◆ **Prompt**:
Please output the listing exactly as it stands, but omit any images.

◆ **Data records**:

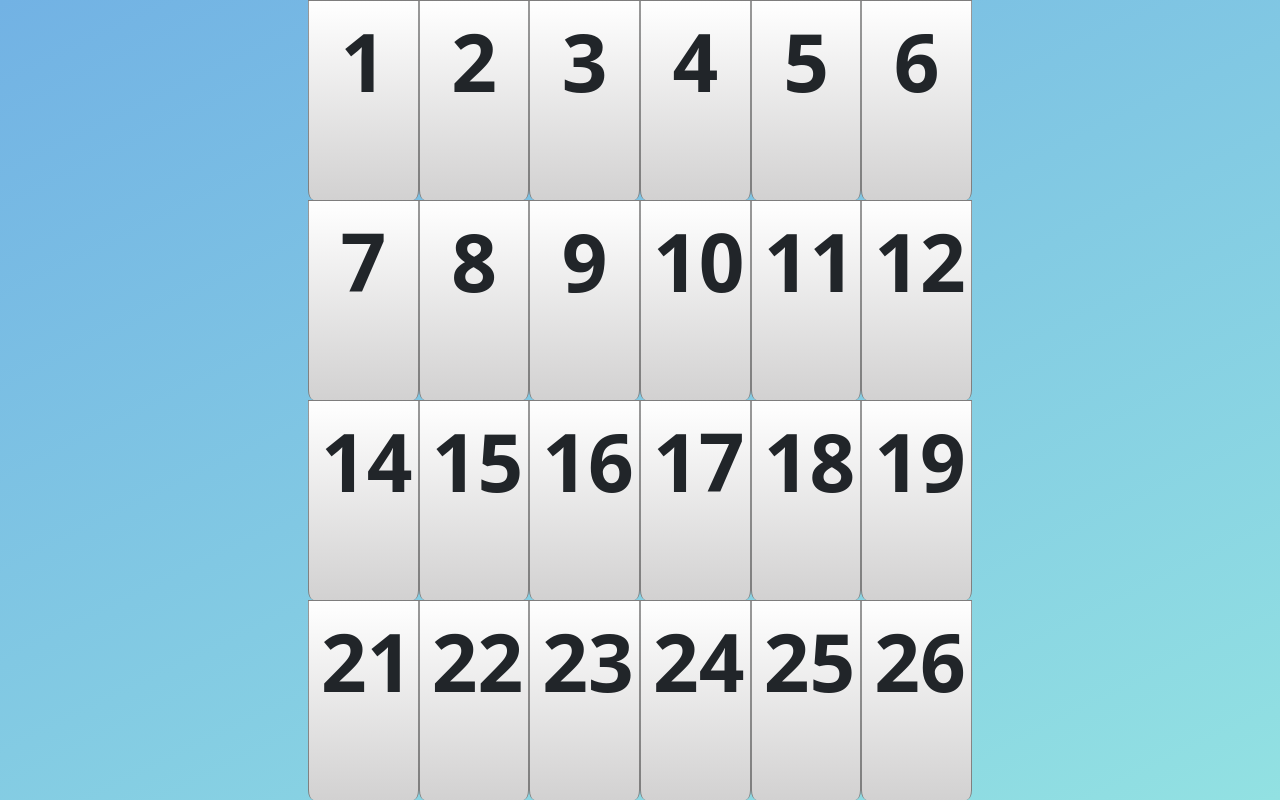
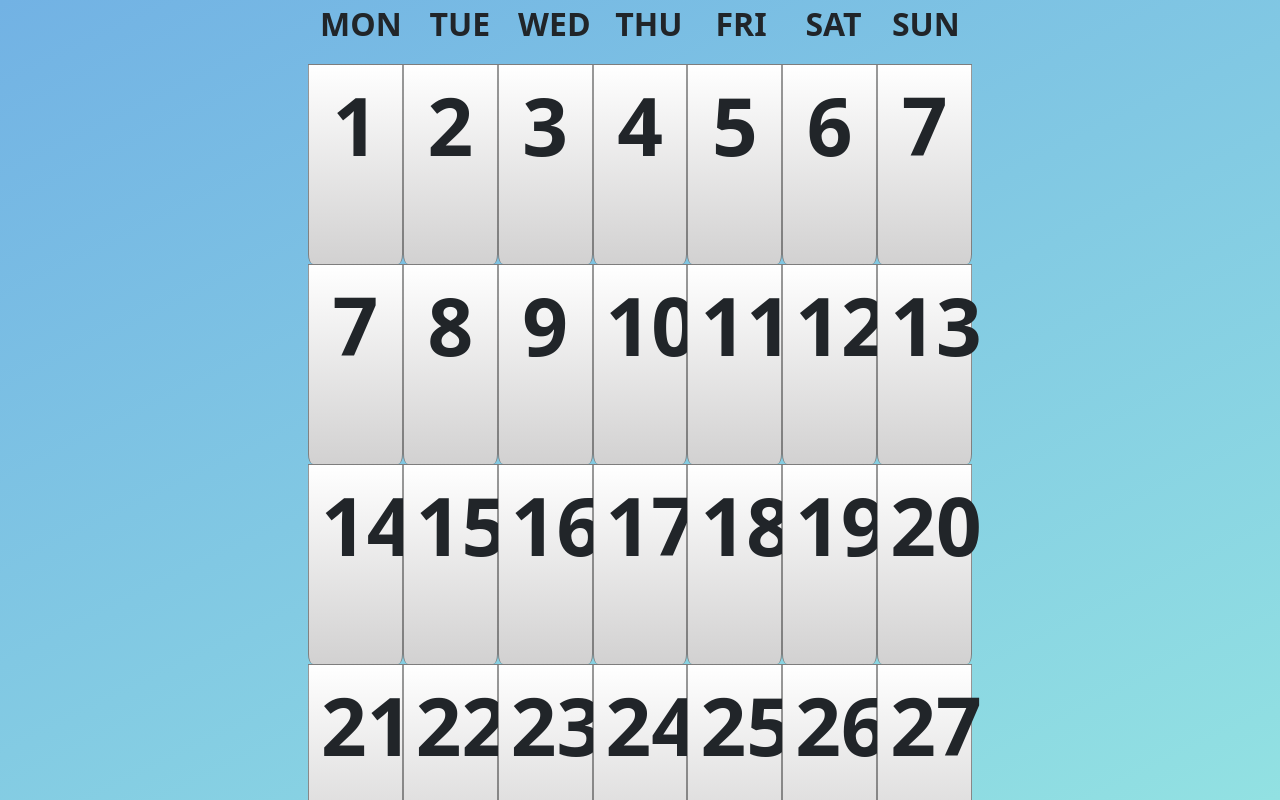
Before and after one commit to MartinYordanov374/OnSpot, a React (Create React App) app: page /EventsManager/CalendarSchedule in a window 1280 px wide. Shown: the top 800 px of the page. Built offline with nearby package versions, Linux system fonts and the light colour scheme.

Commit message:
The weekday names are now shown above each weekday

```diff
--- a/src/Components/CalendarScheduleComponent/MonthComponent.js
+++ b/src/Components/CalendarScheduleComponent/MonthComponent.js
@@ -1,10 +1,12 @@
 import React, { Component } from 'react'
 import WeekComponent from './WeekComponent'
+import WeekdaysComponent from './WeekdaysComponent'
 
 export default class MonthComponent extends Component {
   render() {
     return (
       <div className='MonthComponentWrapper'>
+        <WeekdaysComponent/>
         <div className='MonthComponentContainerFirstWeek week row'>
           <WeekComponent weekData = {{'daysAmount': 7, 'startingDay': 1}}/>
         </div>
--- a/src/Components/CalendarScheduleComponent/Styles/CalendarScheduleStyle.css
+++ b/src/Components/CalendarScheduleComponent/Styles/CalendarScheduleStyle.css
@@ -19,13 +19,13 @@
   font-weight: bold;
 }
 
-.DayContainer .DayName {
-  font-size: 3rem;
-  opacity: 50%;
-  margin-top: -3rem;
-}
-
 .CalendarWrapper .CalendarContainer {
   width: 50%;
 }
+
+.weekdaysContainer .weekdayContainer {
+  font-weight: bold;
+  font-size: 2rem;
+  text-align: center;
+}
 /*# sourceMappingURL=CalendarScheduleStyle.css.map */
--- a/src/Components/CalendarScheduleComponent/Styles/CalendarScheduleStyle.scss
+++ b/src/Components/CalendarScheduleComponent/Styles/CalendarScheduleStyle.scss
@@ -17,11 +17,6 @@
         font-size: 5rem;
         font-weight: bold;
     }
-    .DayName{
-        font-size: 3rem;
-        opacity: 50%;
-        margin-top:-3rem;
-    }
 }
 
 .CalendarWrapper{
@@ -29,3 +24,11 @@
         width: 50%;
     }
 }
+.weekdaysContainer{
+
+    .weekdayContainer{
+        font-weight: bold;
+        font-size: 2rem;
+        text-align: center;
+    }
+}
--- a/src/Components/CalendarScheduleComponent/WeekComponent.js
+++ b/src/Components/CalendarScheduleComponent/WeekComponent.js
@@ -8,7 +8,7 @@ export default class WeekComponent extends Component {
       <div className='weekWrapper'>
         <div className='weekContainer row'>
           {
-            [...Array(this.props.weekData.daysAmount)].slice(0,Array(this.props.weekData.daysAmount).length - 1).map((day, index) => {
+            [...Array(this.props.weekData.daysAmount)].slice(0,Array(this.props.weekData.daysAmount).length).map((day, index) => {
               return(
                 <DayComponent  dayData = {{'dayNumber': (index) + this.props.weekData.startingDay}}/>
               )
--- /dev/null
+++ b/src/Components/CalendarScheduleComponent/WeekdaysComponent.js
@@ -0,0 +1,34 @@
+import React, { Component } from 'react'
+import './Styles/CalendarScheduleStyle.css'
+
+export default class WeekdaysComponent extends Component {
+  render() {
+    return (
+      <div>
+        <div className='weekdaysContainer row'>
+          <div className='weekdayContainer col'>
+            <p>MON</p>
+          </div>
+          <div className='weekdayContainer col'>
+            <p>TUE</p>
+          </div>
+          <div className='weekdayContainer col'>
+            <p>WED</p>
+          </div>
+          <div className='weekdayContainer col'>
+            <p>THU</p>
+          </div>
+          <div className='weekdayContainer col'>
+            <p>FRI</p>
+          </div>
+          <div className='weekdayContainer col'>
+            <p>SAT</p>
+          </div>
+          <div className='weekdayContainer col'>
+            <p>SUN</p>
+          </div>
+        </div>
+      </div>
+    )
+  }
+}
```
Also changed, not shown: 1 other file (tests, documents, lock files or other folders).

◆ **Written response**:
Before and after one commit to MartinYordanov374/OnSpot, a React (Create React App) app: page /EventsManager/CalendarSchedule in a window 1280 px wide. Shown: the top 800 px of the page. Built offline with nearby package versions, Linux system fonts and the light colour scheme.

Commit message:
The weekday names are now shown above each weekday

```diff
--- a/src/Components/CalendarScheduleComponent/MonthComponent.js
+++ b/src/Components/CalendarScheduleComponent/MonthComponent.js
@@ -1,10 +1,12 @@
 import React, { Component } from 'react'
 import WeekComponent from './WeekComponent'
+import WeekdaysComponent from './WeekdaysComponent'
 
 export default class MonthComponent extends Component {
   render() {
     return (
       <div className='MonthComponentWrapper'>
+        <WeekdaysComponent/>
         <div className='MonthComponentContainerFirstWeek week row'>
           <WeekComponent weekData = {{'daysAmount': 7, 'startingDay': 1}}/>
         </div>
--- a/src/Components/CalendarScheduleComponent/Styles/CalendarScheduleStyle.css
+++ b/src/Components/CalendarScheduleComponent/Styles/CalendarScheduleStyle.css
@@ -19,13 +19,13 @@
   font-weight: bold;
 }
 
-.DayContainer .DayName {
-  font-size: 3rem;
-  opacity: 50%;
-  margin-top: -3rem;
-}
-
 .CalendarWrapper .CalendarContainer {
   width: 50%;
 }
+
+.weekdaysContainer .weekdayContainer {
+  font-weight: bold;
+  font-size: 2rem;
+  text-align: center;
+}
 /*# sourceMappingURL=CalendarScheduleStyle.css.map */
--- a/src/Components/CalendarScheduleComponent/Styles/CalendarScheduleStyle.scss
+++ b/src/Components/CalendarScheduleComponent/Styles/CalendarScheduleStyle.scss
@@ -17,11 +17,6 @@
         font-size: 5rem;
         font-weight: bold;
     }
-    .DayName{
-        font-size: 3rem;
-        opacity: 50%;
-        margin-top:-3rem;
-    }
 }
 
 .CalendarWrapper{
@@ -29,3 +24,11 @@
         width: 50%;
     }
 }
+.weekdaysContainer{
+
+    .weekdayContainer{
+        font-weight: bold;
+        font-size: 2rem;
+        text-align: center;
+    }
+}
--- a/src/Components/CalendarScheduleComponent/WeekComponent.js
+++ b/src/Components/CalendarScheduleComponent/WeekComponent.js
@@ -8,7 +8,7 @@ export default class WeekComponent extends Component {
       <div className='weekWrapper'>
         <div className='weekContainer row'>
           {
-            [...Array(this.props.weekData.daysAmount)].slice(0,Array(this.props.weekData.daysAmount).length - 1).map((day, index) => {
+            [...Array(this.props.weekData.daysAmount)].slice(0,Array(this.props.weekData.daysAmount).length).map((day, index) => {
               return(
                 <DayComponent  dayData = {{'dayNumber': (index) + this.props.weekData.startingDay}}/>
               )
--- /dev/null
+++ b/src/Components/CalendarScheduleComponent/WeekdaysComponent.js
@@ -0,0 +1,34 @@
+import React, { Component } from 'react'
+import './Styles/CalendarScheduleStyle.css'
+
+export default class WeekdaysComponent extends Component {
+  render() {
+    return (
+      <div>
+        <div className='weekdaysContainer row'>
+          <div className='weekdayContainer col'>
+            <p>MON</p>
+          </div>
+          <div className='weekdayContainer col'>
+            <p>TUE</p>
+          </div>
+          <div className='weekdayContainer col'>
+            <p>WED</p>
+          </div>
+          <div className='weekdayContainer col'>
+            <p>THU</p>
+          </div>
+          <div className='weekdayContainer col'>
+            <p>FRI</p>
+          </div>
+          <div className='weekdayContainer col'>
+            <p>SAT</p>
+          </div>
+          <div className='weekdayContainer col'>
+            <p>SUN</p>
+          </div>
+        </div>
+      </div>
+    )
+  }
+}
```
Also changed, not shown: 1 other file (tests, documents, lock files or other folders).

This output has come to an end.